Education is closely linked to culture and identity, and the goal of education is to plant Jewish values. Religious education is a part of any educational process, irrespective of whether it happens in family or school settings. A tool of religious education is studying Torah, and the Jews believe that this process is a lifelong one. Therefore, Jewish communities were among the first to champion the idea of continuing education. In terms of Jewish education, it makes sense to speak of formal and informal education.
As concerns formal schooling, Jewish education programs can take one of the following forms: full-time, part-time, Sunday-only (one-day only), or tutor (Goldstein & Fishman, 1993). Primary school is usually attended by children older than the age of 6 or 7; before that, they are educated at home. Sometimes children before the age of 6 or 7 attend Sunday school or engage in various forms of informal education. Informal education encompasses such techniques as youth group, camp experience, or drama clubs.
Jewish children often manifest strong desire to learn and impressive academic achievement. This is one of the reasons why Jews are likely to pursue higher education. This can be explained by the fact that education has been historically perceived as an important value: At the turn of the last century, Jewish immigrants to the United States and elsewhere carried on the tradition of education. Barely able to make a living, they continued their educations, fought the anti-Semitic stance of University admission committees and sent their children to university (Winston, 2006, p. 1).
It is interesting to note that Jewish education in the 20th century has put a significant emphasis on gender equality in education. Throughout the 19th century, Jewish girls were educated at home and rarely attended public education facilities. The turnaround was made possible by the institution of girls schools at the beginning of the previous century. At present, there are virtually no gender disparities in the level of enrollment in education.
Another interesting factor is that children and adolescents realize the value of education from early teens and without external pressure. A study (Seginer & Vermulst, 2002) indicated that such issues as family background as well as perceived parental support and demandingness do not directly affect the level of educational achievement among Jewish youngsters, while this factor is regarded as the key for academic success in other communities. Now it is high time to discuss Haredi education.
Under the Haredi education law, local authorities should provide equal amount of funding for state schools and non-state schools: The government approved Sunday my proposal to advance an amendment to the national education law that would obligate local authorities to play a part in funding schools defined as recognized but unofficial in an equal manner and in accordance with the schools ability to meet the terms and rules set by the Education Ministry (Beilin & Nahari, 2007, para. 1).
While the law has come in foe excessive criticism, there are some good points in it. First of all, this law acknowledges the importance of different methods of education, both formal and informal, or, in this specific case, both state and non-state. If it is quality education that raises children in the spirit of Jewish values, there is no difference in who provides it. Yet formal education is still paid more attention under this law: The bill has the power to create equality between students in the official education system to those in the recognized system.

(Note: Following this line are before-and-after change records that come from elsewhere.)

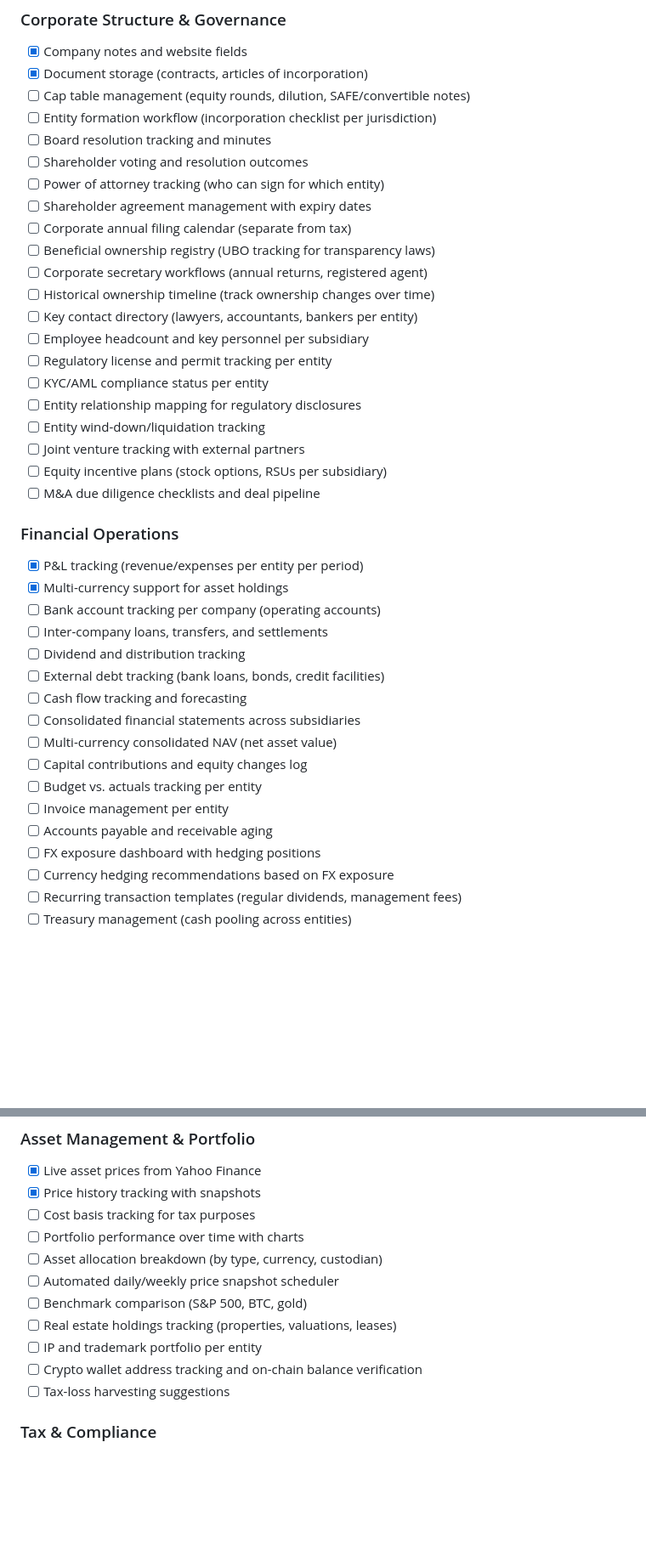
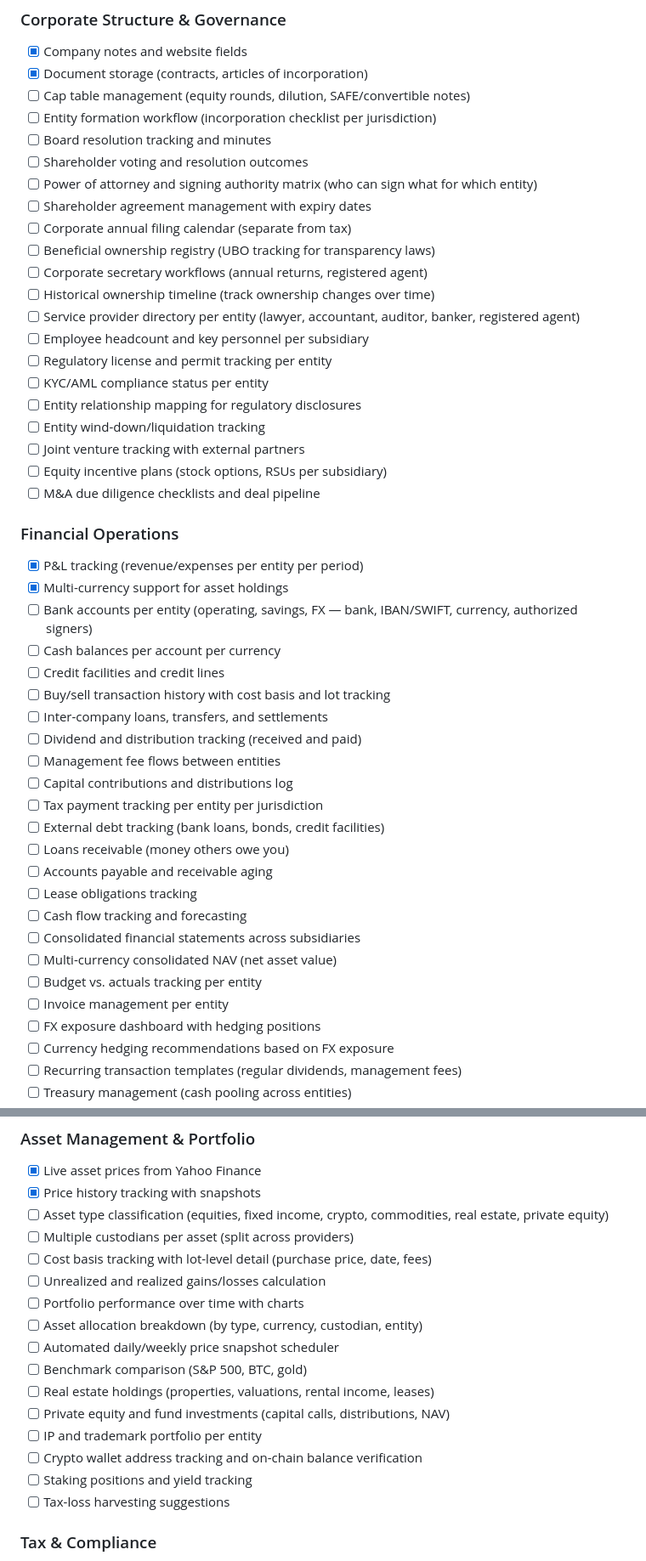
Before and after one commit to unbalancedparentheses/holdco, a Markdown page: README.md, 2 parts joined by grey strips. Shown at 85% size. Rendered like a GitHub page; blank space fills up the shorter version.

Commit message:
Expand roadmap: full back-office tracking for holding companies
Add bank accounts, cash balances, credit facilities, transaction
history with lot-level cost basis, inter-company flows (dividends,
management fees, capital contributions, tax payments), liabilities
(debt, loans receivable, lease obligations, AP/AR), asset type
classification, multiple custodians per asset, private equity/fund
tracking, staking positions, signing authority matrix, service
provider directory, board meeting schedule, and regulatory filing
tracker.

```diff
--- a/README.md
+++ b/README.md
@@ -267,13 +267,13 @@ JSON API at `http://localhost:8000`. Interactive docs at
 - [ ] Entity formation workflow (incorporation checklist per jurisdiction)
 - [ ] Board resolution tracking and minutes
 - [ ] Shareholder voting and resolution outcomes
-- [ ] Power of attorney tracking (who can sign for which entity)
+- [ ] Power of attorney and signing authority matrix (who can sign what for which entity)
 - [ ] Shareholder agreement management with expiry dates
 - [ ] Corporate annual filing calendar (separate from tax)
 - [ ] Beneficial ownership registry (UBO tracking for transparency laws)
 - [ ] Corporate secretary workflows (annual returns, registered agent)
 - [ ] Historical ownership timeline (track ownership changes over time)
-- [ ] Key contact directory (lawyers, accountants, bankers per entity)
+- [ ] Service provider directory per entity (lawyer, accountant, auditor, banker, registered agent)
 - [ ] Employee headcount and key personnel per subsidiary
 - [ ] Regulatory license and permit tracking per entity
 - [ ] KYC/AML compliance status per entity
@@ -287,17 +287,24 @@ JSON API at `http://localhost:8000`. Interactive docs at
 
 - [x] P&L tracking (revenue/expenses per entity per period)
 - [x] Multi-currency support for asset holdings
-- [ ] Bank account tracking per company (operating accounts)
+- [ ] Bank accounts per entity (operating, savings, FX — bank, IBAN/SWIFT, currency, authorized signers)
+- [ ] Cash balances per account per currency
+- [ ] Credit facilities and credit lines
+- [ ] Buy/sell transaction history with cost basis and lot tracking
 - [ ] Inter-company loans, transfers, and settlements
-- [ ] Dividend and distribution tracking
+- [ ] Dividend and distribution tracking (received and paid)
+- [ ] Management fee flows between entities
+- [ ] Capital contributions and distributions log
+- [ ] Tax payment tracking per entity per jurisdiction
 - [ ] External debt tracking (bank loans, bonds, credit facilities)
+- [ ] Loans receivable (money others owe you)
+- [ ] Accounts payable and receivable aging
+- [ ] Lease obligations tracking
 - [ ] Cash flow tracking and forecasting
 - [ ] Consolidated financial statements across subsidiaries
 - [ ] Multi-currency consolidated NAV (net asset value)
-- [ ] Capital contributions and equity changes log
 - [ ] Budget vs. actuals tracking per entity
 - [ ] Invoice management per entity
-- [ ] Accounts payable and receivable aging
 - [ ] FX exposure dashboard with hedging positions
 - [ ] Currency hedging recommendations based on FX exposure
 - [ ] Recurring transaction templates (regular dividends, management fees)
@@ -315,14 +322,19 @@ JSON API at `http://localhost:8000`. Interactive docs at
 
 - [x] Live asset prices from Yahoo Finance
 - [x] Price history tracking with snapshots
-- [ ] Cost basis tracking for tax purposes
+- [ ] Asset type classification (equities, fixed income, crypto, commodities, real estate, private equity)
+- [ ] Multiple custodians per asset (split across providers)
+- [ ] Cost basis tracking with lot-level detail (purchase price, date, fees)
+- [ ] Unrealized and realized gains/losses calculation
 - [ ] Portfolio performance over time with charts
-- [ ] Asset allocation breakdown (by type, currency, custodian)
+- [ ] Asset allocation breakdown (by type, currency, custodian, entity)
 - [ ] Automated daily/weekly price snapshot scheduler
 - [ ] Benchmark comparison (S&P 500, BTC, gold)
-- [ ] Real estate holdings tracking (properties, valuations, leases)
+- [ ] Real estate holdings (properties, valuations, rental income, leases)
+- [ ] Private equity and fund investments (capital calls, distributions, NAV)
 - [ ] IP and trademark portfolio per entity
 - [ ] Crypto wallet address tracking and on-chain balance verification
+- [ ] Staking positions and yield tracking
 - [ ] Tax-loss harvesting suggestions
 
 ### Tax & Compliance
```
Also changed, not shown: other parts of README.md (+4 -1 lines).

However, there would still be preference given to students in the former system, which will enjoy full funding both from the Education Ministry and local authorities, compared to their counterparts from the recognized but unofficial world who will continue to enjoy partial funding only (Beilin & Nahari, 2007, para. 7). Summing up, it is possible to conclude that education has played a significant role in the Jewish culture. Unique combination of formal and informal as well as state and non-state education providers gives the youth an opportunity to develop their skills and abilities together with learning Jewish values and culture.